The GOP-Backed Tax Bill: A Lose-Now, Lose-More-Later Plan for Low- and Middle-Income Americans

Diana Polson |

GOP-backed tax bills have passed both the House and the Senate. Many of us have already seen charts that show how, under these plans, low- and middle-income families will eventually see their taxes raised (by 2027), while the top 1% sees huge savings (see, for example, the chart below showing the Senate bill’s impact on Pennsylvania). What hasn’t been discussed as much is that these bills are step one in a two-part process, designed to severely cut critical government programs.

As the New York Times reported on December 2, “… Republicans are preparing to use the swelling deficits made worse by the package as a rationale to pursue their long-held vision: undoing the entitlements of the New Deal and Great Society, leaving government leaner and the safety net skimpier for millions of Americans.”

In both versions of the tax bill, federal revenues would decrease by more than $1.4 trillion in the next decade, primarily because of tax cuts to the wealthy and corporations. But, as a new report from the Tax Policy Center (TPC) shows, federal tax cuts are not free. Tax cuts will need to be paid for with higher taxes or lower spending.

Given the GOP’s stated priorities, these tax bills are a not-so-veiled attempt at cutting spending.

in the long run, the TPC report shows that, once you consider plausible ways of financing the tax cut, low- and middle-income people will end up worse off – “in other words, they will lose more from the financing mechanisms than they will gain from the tax cuts themselves.”

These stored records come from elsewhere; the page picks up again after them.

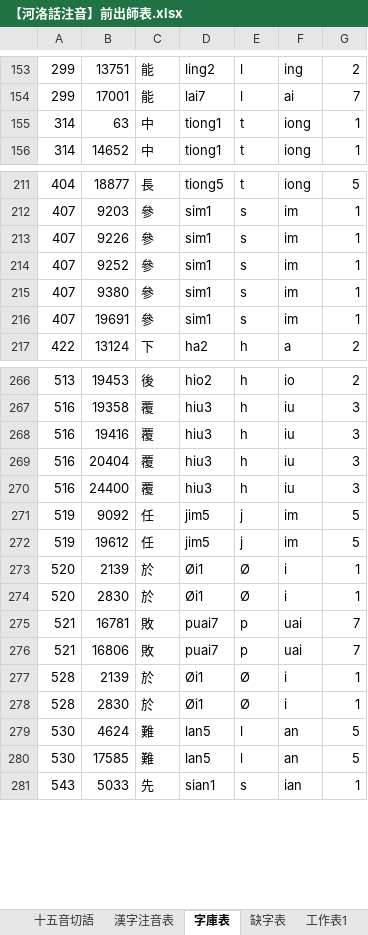
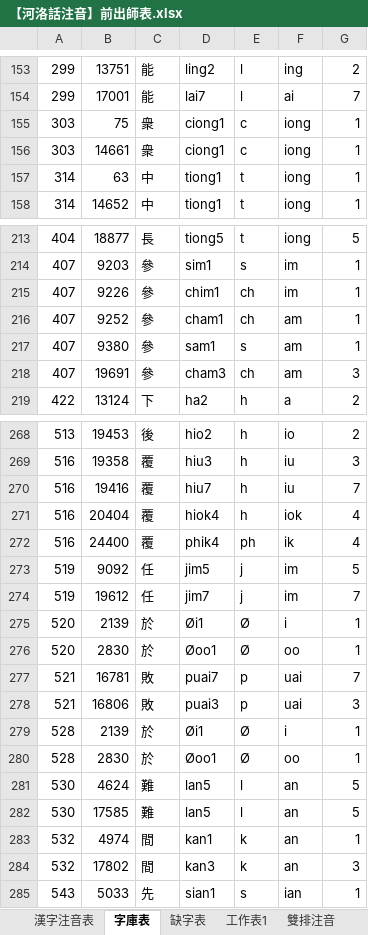
Before and after one commit to AlanJui/Piau-Im, an Excel workbook: output/【河洛話注音】前出師表.xlsx, sheet 字庫表, drawn as a sheet; only a part is shown, gaps mark what is left out; values as stored, in another font and other column widths than the file's, no borders; addresses are those after the commit; the diff covers the shown part only; the diff names each change by its address in the sheet, - before the commit and + after, or states it on an @@ line.

```diff
--- a/output/【河洛話注音】前出師表.xlsx (sheet 字庫表)
+++ b/output/【河洛話注音】前出師表.xlsx (sheet 字庫表)
+row 155: 303 | 75 | 衆 | ciong1 | c | iong | 1
+row 156: 303 | 14661 | 衆 | ciong1 | c | iong | 1
-D215: sim1
+D215: chim1
-E215:E216: s
+E215:E216: ch
-D216: sim1
+D216: cham1
-F216:F218: im
+F216:F218: am
-D217: sim1
+D217: sam1
-D218: sim1
+D218: cham3
-E218: s
+E218: ch
-G218: 1
+G218: 3
-D270: hiu3
+D270: hiu7
-G270: 3
+G270: 7
-D271: hiu3
+D271: hiok4
-F271: iu
+F271: iok
-G271:G272: 3
+G271:G272: 4
-D272: hiu3
+D272: phik4
-E272: h
+E272: ph
-F272: iu
+F272: ik
-D274: jim5
+D274: jim7
-G274: 5
+G274: 7
-D276: Øi1
+D276: Øoo1
-F276: i
+F276: oo
-D278: puai7
+D278: puai3
-G278: 7
+G278: 3
-D280: Øi1
+D280: Øoo1
-F280: i
+F280: oo
+row 283: 532 | 4974 | 間 | kan1 | k | an | 1
+row 284: 532 | 17802 | 間 | kan3 | k | an | 3
```
Also changed, not shown: 81 edited cells elsewhere in this sheet, sheet 漢字注音表, sheet 十五音切語, sheet 台羅改良式, sheet 閩拼標音, sheet 台羅拼音, sheet 白話字拼音, 5 more sheets, other sheet tabs, output/Piau-Tsu-Im.xlsx, 8 other files.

We don’t know exactly how the Republicans will choose to pay for this tax plan with spending cuts. What they have called for is cuts to entitlements, including Social Security, Medicare, Medicaid, SNAP (Food Stamps) as well as to other programs such as community development block grants, and funds to help low-income people pay their heating costs in winter.

Given uncertainty about where the cuts will come, we can only estimate their impact by looking at the overall impact of spending cuts on household incomes. The chart below shows how U.S. taxpayers at different income levels will fare in 2019 if the Senate bill goes through as is (see the yellow bars). The red bars show how much taxpayers would lose if each household were to pay for the tax cuts equally. (In fact, middle- and low-income taxpayers who depend more heavily on government programs will likely pay more for the tax cuts than higher-income families.)

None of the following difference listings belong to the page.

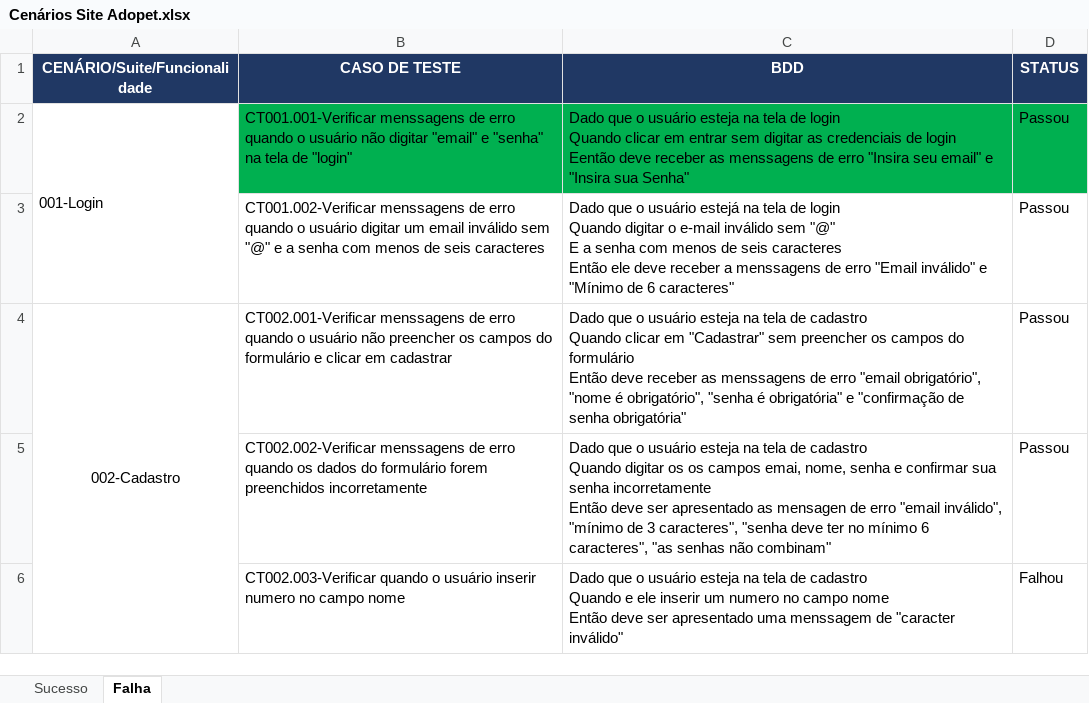
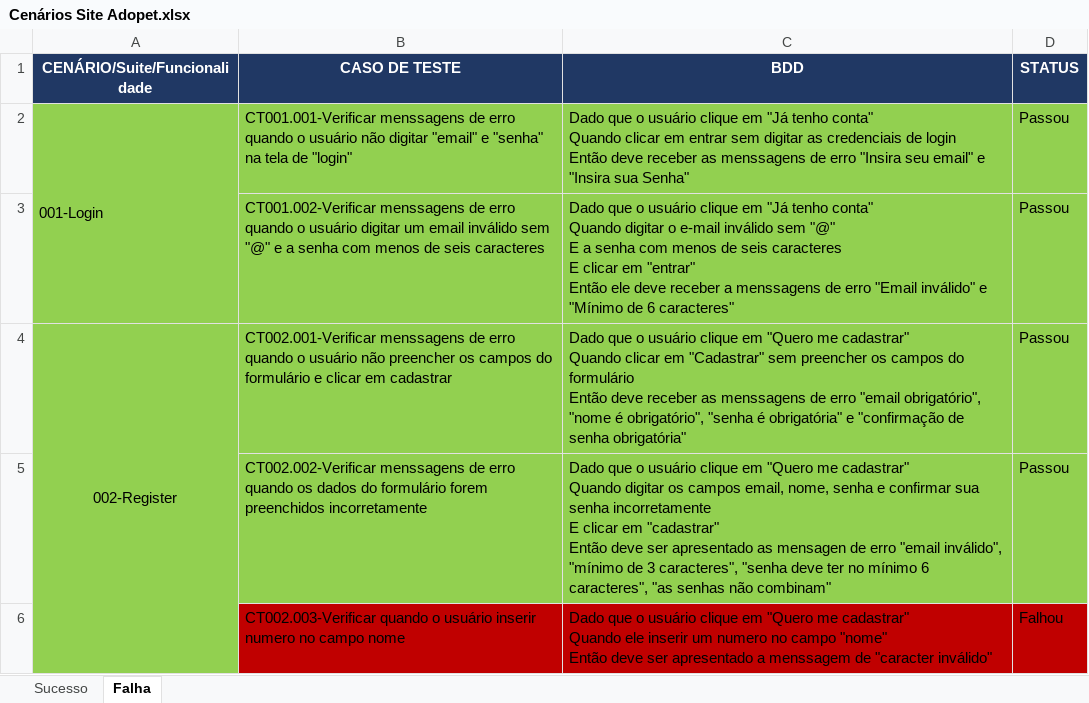
Before and after one commit to micaelbf/Curso-Alura-QA, an Excel workbook: Cenários Site Adopet.xlsx, sheet Falha, drawn as a sheet; values as stored, in another font and other column widths than the file's, no borders; ↵ is a line break in a cell; the diff names each change by its address in the sheet, - before the commit and + after, or states it on an @@ line.

Commit message:
Alterar cenários de testes

```diff
--- a/Cenários Site Adopet.xlsx (sheet Falha)
+++ b/Cenários Site Adopet.xlsx (sheet Falha)
-A2 fill: none
+A2 fill: #92D050
-B2:D2 fill: #00B050
+B2:D2 fill: #92D050
-C2 (BDD): …o usuário esteja na tela de login ↵ Quando clicar em entrar sem digitar as credenciais de login ↵ Eentão deve receber…
+C2 (BDD): …o usuário clique em "Já tenho conta" ↵ Quando clicar em entrar sem digitar as credenciais de login ↵ Então deve receber…
-A3:D5 fill: none
+A3:D5 fill: #92D050
-C3 (BDD): …o usuário estejá na tela de login ↵ Quando digitar o e-mail inválido sem "@" ↵ E a senha com menos de seis caracteres ↵ Então ele…
+C3 (BDD): …o usuário clique em "Já tenho conta" ↵ Quando digitar o e-mail inválido sem "@" ↵ E a senha com menos de seis caracteres ↵ E clicar em "entrar" ↵ Então ele…
-A4 (CENÁRIO/Suite/Funcionalidade): 002-Cadastro
+A4 (CENÁRIO/Suite/Funcionalidade): 002-Register
-C4 (BDD): …o usuário esteja na tela de cadastro ↵ Quando clicar…
+C4 (BDD): …o usuário clique em "Quero me cadastrar" ↵ Quando clicar…
-C5 (BDD): …o usuário esteja na tela de cadastro ↵ Quando digitar os os campos emai, nome, senha e confirmar sua senha incorretamente ↵ Então deve…
+C5 (BDD): …o usuário clique em "Quero me cadastrar" ↵ Quando digitar os campos email, nome, senha e confirmar sua senha incorretamente ↵ E clicar em "cadastrar" ↵ Então deve…
-A6 fill: none
+A6 fill: #92D050
-B6:D6 fill: none
+B6:D6 fill: #C00000
-C6 (BDD): …o usuário esteja na tela de cadastro ↵ Quando e ele inserir um numero no campo nome ↵ Então deve ser apresentado uma menssagem de…
+C6 (BDD): …o usuário clique em "Quero me cadastrar" ↵ Quando ele inserir um numero no campo "nome" ↵ Então deve ser apresentado a menssagem de…
```
Also changed, not shown: sheet Sucesso.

The bottom 60% of households will be, on average, net losers, while the richest will continue to gain. The poorest will be the hardest hit – nearly all households in the bottom fifth (with incomes less than $25,400) would lose money, seeing on average an 8.1% reduction in their after-tax incomes (a loss of about $1,170). Pennsylvanians will see similar trends.

These calculations underestimate the burden on low- and middle-income Americans who are likely to pay disproportionately for the tax cuts if Republicans have their way and cut Medicare and Social Security. The calculations also do not take into account the rising cost of health care if the Affordable Care Act’s individual mandate is repealed. With the individual mandate repeal, our rough estimate is that in 2019 almost 100,000 Pennsylvanians whose incomes are too high to receive a subsidy to purchase insurance in the ACA marketplace will see premiums increase by $876 per year. Up to 500,000 could lose insurance altogether.

And, finally, this chart looks at the impact of the tax bill with offsets in 2019 when individual tax cuts are in place. However, as the first chart in this post shows, by 2027 when the individual tax cuts have expired, those in the bottom 60% will be paying more taxes than they would under current law.

This GOP-backed tax plan is a wolf in sheep’s clothing. Republicans are trying to spin the plan as a boon to low- and middle-income Americans, but their plan is clear: pass costly tax cuts that primarily benefit the wealthy and corporations and pay for them by cutting social programs down the road. And then, in 10 years, eliminate the tax cuts for individuals without restoring the spending programs cut to pay for the deficits they created.

For the top 1% this is a win-win. But for most Americans, it is a lose-now, lose-more-later plan.

For more information, see CBPP’s blog post found here: